Dr. Graizbord is Associate Professor of Judaic Studies. A historian of early modern Jews, Dr. Graizbord's research focuses on the Western Sephardi Diaspora of the seventeenth century. In particular, Dr. Graizbord's writing approaches questions of religious, social, and political identity as these questions shaped the lives of so-called "New Christians" or "conversos" from the Iberian Peninsula who became Jews in exile. He has also written about Judeophobia and the culture of the Spanish and Portuguese Inquisitions; marginality and dissidence in Jewish and Ibero-Catholic societies of the seventeenth century; ethnicity and religion among Sephardim from medieval times to the 1700s; and converso trading networks in the Atlantic. More recently he has begun to research Jewish ethnic identity and Zionism among American Jews.

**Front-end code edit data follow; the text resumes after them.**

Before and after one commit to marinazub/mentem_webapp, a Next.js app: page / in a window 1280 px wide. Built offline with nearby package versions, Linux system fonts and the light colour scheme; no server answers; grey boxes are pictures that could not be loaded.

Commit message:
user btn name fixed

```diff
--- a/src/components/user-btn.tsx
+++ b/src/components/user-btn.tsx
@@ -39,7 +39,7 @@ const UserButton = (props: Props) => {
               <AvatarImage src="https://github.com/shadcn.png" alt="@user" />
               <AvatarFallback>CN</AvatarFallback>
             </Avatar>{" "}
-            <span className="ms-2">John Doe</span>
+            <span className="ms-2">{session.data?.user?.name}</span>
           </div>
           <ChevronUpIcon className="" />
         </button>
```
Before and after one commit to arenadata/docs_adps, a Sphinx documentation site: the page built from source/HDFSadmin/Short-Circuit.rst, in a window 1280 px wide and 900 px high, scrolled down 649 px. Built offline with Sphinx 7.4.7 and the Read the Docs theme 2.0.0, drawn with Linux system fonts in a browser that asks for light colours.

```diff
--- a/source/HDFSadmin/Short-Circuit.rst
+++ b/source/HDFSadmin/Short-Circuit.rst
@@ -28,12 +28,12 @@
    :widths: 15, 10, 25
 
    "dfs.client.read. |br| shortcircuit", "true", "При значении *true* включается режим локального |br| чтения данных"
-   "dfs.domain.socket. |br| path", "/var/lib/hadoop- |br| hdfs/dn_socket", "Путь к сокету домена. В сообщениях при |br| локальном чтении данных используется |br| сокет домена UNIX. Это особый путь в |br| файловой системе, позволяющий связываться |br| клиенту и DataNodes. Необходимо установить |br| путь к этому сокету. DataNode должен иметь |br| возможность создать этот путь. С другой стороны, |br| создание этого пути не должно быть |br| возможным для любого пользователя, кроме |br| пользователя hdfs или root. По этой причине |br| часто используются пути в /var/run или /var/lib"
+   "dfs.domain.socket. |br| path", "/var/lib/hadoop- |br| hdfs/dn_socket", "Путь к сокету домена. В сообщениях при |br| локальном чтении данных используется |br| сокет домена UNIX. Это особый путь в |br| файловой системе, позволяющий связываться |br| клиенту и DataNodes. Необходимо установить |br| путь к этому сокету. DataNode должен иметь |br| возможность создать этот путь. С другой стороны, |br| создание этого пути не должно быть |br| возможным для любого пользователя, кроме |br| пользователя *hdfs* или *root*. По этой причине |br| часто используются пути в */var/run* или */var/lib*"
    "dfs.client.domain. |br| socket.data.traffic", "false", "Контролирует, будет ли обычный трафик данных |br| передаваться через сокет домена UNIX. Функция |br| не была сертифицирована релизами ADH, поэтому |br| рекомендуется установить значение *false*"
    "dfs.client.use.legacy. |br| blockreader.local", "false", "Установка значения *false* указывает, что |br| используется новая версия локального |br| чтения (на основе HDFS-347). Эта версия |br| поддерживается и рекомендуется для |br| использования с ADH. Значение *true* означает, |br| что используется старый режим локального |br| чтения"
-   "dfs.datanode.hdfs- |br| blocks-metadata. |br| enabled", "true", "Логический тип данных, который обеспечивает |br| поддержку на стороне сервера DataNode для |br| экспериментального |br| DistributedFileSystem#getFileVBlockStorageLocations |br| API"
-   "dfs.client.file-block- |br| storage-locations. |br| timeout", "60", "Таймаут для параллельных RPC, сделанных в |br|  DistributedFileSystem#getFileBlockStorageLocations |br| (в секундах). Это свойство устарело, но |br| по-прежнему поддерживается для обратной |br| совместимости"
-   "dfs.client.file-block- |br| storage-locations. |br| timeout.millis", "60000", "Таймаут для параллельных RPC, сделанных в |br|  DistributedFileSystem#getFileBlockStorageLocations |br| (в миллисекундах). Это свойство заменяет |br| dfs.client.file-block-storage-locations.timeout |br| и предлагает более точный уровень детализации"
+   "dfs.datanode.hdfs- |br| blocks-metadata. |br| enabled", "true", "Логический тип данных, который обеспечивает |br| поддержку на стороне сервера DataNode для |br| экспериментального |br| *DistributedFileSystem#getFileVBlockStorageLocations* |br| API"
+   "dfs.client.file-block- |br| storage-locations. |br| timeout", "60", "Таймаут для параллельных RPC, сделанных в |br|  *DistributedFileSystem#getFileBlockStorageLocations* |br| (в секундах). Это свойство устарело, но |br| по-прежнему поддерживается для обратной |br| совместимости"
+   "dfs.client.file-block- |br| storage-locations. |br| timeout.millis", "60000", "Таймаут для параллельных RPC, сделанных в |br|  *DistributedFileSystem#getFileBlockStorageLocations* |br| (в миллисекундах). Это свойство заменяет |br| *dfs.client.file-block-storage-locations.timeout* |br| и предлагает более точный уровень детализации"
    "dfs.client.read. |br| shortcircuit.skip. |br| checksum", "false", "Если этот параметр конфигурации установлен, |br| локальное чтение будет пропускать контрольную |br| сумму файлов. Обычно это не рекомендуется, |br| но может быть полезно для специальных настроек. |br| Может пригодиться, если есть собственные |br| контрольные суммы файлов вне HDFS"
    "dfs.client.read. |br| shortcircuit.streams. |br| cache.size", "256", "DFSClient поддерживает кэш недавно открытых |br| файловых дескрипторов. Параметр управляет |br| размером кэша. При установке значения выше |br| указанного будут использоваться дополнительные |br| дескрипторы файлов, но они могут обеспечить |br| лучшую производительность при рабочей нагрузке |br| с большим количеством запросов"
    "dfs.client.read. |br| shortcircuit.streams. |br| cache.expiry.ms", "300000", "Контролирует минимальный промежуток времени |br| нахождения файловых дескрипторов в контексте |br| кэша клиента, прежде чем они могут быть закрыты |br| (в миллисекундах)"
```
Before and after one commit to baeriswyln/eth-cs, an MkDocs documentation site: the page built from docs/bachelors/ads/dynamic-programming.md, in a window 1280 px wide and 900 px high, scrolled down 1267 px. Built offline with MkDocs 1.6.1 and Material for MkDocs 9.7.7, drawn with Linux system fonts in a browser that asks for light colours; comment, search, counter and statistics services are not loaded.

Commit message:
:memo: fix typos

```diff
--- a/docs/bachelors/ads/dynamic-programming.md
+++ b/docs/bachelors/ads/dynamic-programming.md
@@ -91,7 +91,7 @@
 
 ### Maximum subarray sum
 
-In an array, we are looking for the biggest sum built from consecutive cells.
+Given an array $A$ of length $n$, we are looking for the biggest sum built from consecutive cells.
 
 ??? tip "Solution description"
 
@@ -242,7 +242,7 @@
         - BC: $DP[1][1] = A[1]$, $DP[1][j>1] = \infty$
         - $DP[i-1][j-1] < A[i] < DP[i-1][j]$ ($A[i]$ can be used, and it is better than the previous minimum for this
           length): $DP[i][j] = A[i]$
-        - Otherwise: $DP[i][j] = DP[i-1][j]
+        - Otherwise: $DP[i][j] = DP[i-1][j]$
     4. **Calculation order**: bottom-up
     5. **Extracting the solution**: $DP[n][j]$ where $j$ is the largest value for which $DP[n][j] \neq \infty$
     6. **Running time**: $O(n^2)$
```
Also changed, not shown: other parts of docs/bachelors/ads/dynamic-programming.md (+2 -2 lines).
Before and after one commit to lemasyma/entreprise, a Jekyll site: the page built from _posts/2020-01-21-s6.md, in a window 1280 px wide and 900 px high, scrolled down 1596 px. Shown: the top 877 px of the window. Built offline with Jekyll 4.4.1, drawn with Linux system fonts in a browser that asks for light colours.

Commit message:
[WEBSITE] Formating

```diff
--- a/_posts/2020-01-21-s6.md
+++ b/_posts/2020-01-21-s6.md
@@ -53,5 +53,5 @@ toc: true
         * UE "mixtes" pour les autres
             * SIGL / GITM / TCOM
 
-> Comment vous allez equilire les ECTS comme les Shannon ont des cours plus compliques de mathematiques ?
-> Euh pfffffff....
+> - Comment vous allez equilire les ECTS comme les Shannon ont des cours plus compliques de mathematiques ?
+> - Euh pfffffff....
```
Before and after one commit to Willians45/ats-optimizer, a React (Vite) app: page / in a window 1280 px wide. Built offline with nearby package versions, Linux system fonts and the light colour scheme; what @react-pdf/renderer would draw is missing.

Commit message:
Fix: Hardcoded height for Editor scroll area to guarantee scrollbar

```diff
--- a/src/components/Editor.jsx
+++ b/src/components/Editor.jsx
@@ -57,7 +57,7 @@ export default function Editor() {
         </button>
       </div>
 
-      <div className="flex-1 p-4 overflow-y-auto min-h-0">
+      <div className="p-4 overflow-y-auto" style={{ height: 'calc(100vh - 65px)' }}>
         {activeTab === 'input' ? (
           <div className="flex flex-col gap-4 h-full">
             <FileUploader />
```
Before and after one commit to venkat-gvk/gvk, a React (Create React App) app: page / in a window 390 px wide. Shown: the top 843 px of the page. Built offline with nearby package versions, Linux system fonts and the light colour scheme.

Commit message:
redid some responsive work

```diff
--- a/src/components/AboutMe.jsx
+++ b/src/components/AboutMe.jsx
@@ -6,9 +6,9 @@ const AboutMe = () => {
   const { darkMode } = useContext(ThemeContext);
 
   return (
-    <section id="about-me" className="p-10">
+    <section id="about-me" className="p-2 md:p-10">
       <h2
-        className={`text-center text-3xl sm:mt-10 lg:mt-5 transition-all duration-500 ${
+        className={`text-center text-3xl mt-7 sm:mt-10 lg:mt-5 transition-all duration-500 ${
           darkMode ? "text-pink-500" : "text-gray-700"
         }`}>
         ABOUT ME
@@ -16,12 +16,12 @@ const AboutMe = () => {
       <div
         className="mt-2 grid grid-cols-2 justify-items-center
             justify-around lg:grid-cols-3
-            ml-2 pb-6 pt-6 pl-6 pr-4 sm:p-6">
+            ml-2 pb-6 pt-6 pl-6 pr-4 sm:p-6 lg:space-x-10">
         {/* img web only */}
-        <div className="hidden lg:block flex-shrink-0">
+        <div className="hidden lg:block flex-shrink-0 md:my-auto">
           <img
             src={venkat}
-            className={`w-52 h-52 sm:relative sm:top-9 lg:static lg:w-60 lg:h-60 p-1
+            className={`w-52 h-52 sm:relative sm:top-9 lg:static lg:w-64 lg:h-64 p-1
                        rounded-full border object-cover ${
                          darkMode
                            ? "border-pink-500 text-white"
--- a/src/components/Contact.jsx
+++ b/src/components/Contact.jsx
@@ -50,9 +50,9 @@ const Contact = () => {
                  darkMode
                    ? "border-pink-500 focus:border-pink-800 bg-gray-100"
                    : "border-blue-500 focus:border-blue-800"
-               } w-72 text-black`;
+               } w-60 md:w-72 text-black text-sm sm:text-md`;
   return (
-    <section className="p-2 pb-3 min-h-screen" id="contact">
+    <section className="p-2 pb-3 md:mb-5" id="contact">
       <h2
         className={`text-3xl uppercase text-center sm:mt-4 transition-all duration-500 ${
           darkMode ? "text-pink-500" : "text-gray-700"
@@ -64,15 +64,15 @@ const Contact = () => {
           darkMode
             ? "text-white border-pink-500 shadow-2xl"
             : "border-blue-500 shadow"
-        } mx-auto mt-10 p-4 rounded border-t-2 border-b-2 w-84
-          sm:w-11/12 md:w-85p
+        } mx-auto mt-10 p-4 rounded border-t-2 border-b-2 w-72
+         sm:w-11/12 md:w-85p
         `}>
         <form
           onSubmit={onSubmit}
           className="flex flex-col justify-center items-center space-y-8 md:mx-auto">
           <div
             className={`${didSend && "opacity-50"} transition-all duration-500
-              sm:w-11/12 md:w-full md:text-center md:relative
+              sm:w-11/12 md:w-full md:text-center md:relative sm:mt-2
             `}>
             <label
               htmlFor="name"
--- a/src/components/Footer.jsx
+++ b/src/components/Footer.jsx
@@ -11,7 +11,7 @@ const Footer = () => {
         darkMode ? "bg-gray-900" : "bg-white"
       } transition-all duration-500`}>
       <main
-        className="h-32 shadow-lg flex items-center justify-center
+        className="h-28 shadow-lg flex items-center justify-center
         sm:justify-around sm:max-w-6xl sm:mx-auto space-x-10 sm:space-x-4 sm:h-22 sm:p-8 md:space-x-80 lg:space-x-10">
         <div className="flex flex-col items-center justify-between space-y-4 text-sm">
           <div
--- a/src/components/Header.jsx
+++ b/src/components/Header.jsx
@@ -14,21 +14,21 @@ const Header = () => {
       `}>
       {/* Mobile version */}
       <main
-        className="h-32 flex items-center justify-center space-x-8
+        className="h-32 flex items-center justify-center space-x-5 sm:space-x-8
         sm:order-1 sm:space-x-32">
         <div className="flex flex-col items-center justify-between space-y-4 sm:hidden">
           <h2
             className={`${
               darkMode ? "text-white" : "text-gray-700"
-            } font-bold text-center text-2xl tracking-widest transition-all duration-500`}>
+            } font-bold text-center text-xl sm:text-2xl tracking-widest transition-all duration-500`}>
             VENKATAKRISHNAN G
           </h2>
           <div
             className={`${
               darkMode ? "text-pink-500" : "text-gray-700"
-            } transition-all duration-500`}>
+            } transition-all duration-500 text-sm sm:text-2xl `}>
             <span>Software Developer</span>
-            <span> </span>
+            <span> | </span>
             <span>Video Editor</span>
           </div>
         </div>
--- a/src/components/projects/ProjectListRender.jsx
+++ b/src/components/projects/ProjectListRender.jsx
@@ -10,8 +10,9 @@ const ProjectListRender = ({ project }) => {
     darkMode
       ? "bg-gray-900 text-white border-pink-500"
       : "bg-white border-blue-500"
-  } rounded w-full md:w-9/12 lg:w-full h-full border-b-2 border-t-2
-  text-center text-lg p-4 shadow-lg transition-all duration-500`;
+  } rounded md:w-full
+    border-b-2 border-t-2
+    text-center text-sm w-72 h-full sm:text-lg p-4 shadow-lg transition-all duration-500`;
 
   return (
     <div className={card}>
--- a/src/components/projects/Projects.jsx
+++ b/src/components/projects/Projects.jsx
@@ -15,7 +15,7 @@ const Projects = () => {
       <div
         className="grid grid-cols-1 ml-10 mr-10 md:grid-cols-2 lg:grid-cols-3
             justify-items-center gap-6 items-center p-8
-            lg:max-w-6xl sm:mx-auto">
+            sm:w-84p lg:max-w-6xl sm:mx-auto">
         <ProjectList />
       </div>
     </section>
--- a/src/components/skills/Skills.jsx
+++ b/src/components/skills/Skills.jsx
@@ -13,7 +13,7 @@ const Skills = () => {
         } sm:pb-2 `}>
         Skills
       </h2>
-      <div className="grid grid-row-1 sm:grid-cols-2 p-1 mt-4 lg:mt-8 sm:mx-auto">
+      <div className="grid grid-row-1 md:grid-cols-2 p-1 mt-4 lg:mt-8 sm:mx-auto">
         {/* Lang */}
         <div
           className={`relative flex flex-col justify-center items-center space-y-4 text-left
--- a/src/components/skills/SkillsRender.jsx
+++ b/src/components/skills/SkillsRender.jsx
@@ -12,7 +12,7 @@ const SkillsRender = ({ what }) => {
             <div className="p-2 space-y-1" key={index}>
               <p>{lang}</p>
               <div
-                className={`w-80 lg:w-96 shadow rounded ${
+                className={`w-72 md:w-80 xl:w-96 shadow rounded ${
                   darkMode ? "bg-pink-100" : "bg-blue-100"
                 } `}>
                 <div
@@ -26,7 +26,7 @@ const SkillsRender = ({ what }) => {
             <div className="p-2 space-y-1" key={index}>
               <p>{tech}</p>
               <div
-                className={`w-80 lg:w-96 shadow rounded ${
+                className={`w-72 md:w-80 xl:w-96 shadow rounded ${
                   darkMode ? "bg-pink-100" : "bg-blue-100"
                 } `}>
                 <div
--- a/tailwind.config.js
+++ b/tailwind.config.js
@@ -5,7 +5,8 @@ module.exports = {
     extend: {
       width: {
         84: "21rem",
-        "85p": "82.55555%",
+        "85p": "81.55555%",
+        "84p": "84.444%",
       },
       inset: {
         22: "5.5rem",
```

Survey of major political, socioeconomic, and cultural developments in the history of Diaspora Jewry from the Middle ages to the French Revolution.
The Inquisition in Spanish, European, & ethnic history: its bureaucracy and procedures; its festivities, its victims, New and Old Christians; and witches. Social, economic, and demographic context.
The Inquisition in Spanish, European, & ethnic history: its bureaucracy and procedures; its festivities, its victims, New and Old Christians; and witches. Social, economic, and demographic context. Graduate-level requirements include graduate students studying more deeply the economic, social and demographic context of the Inquisition, through more scholarly reading, discussion and writing.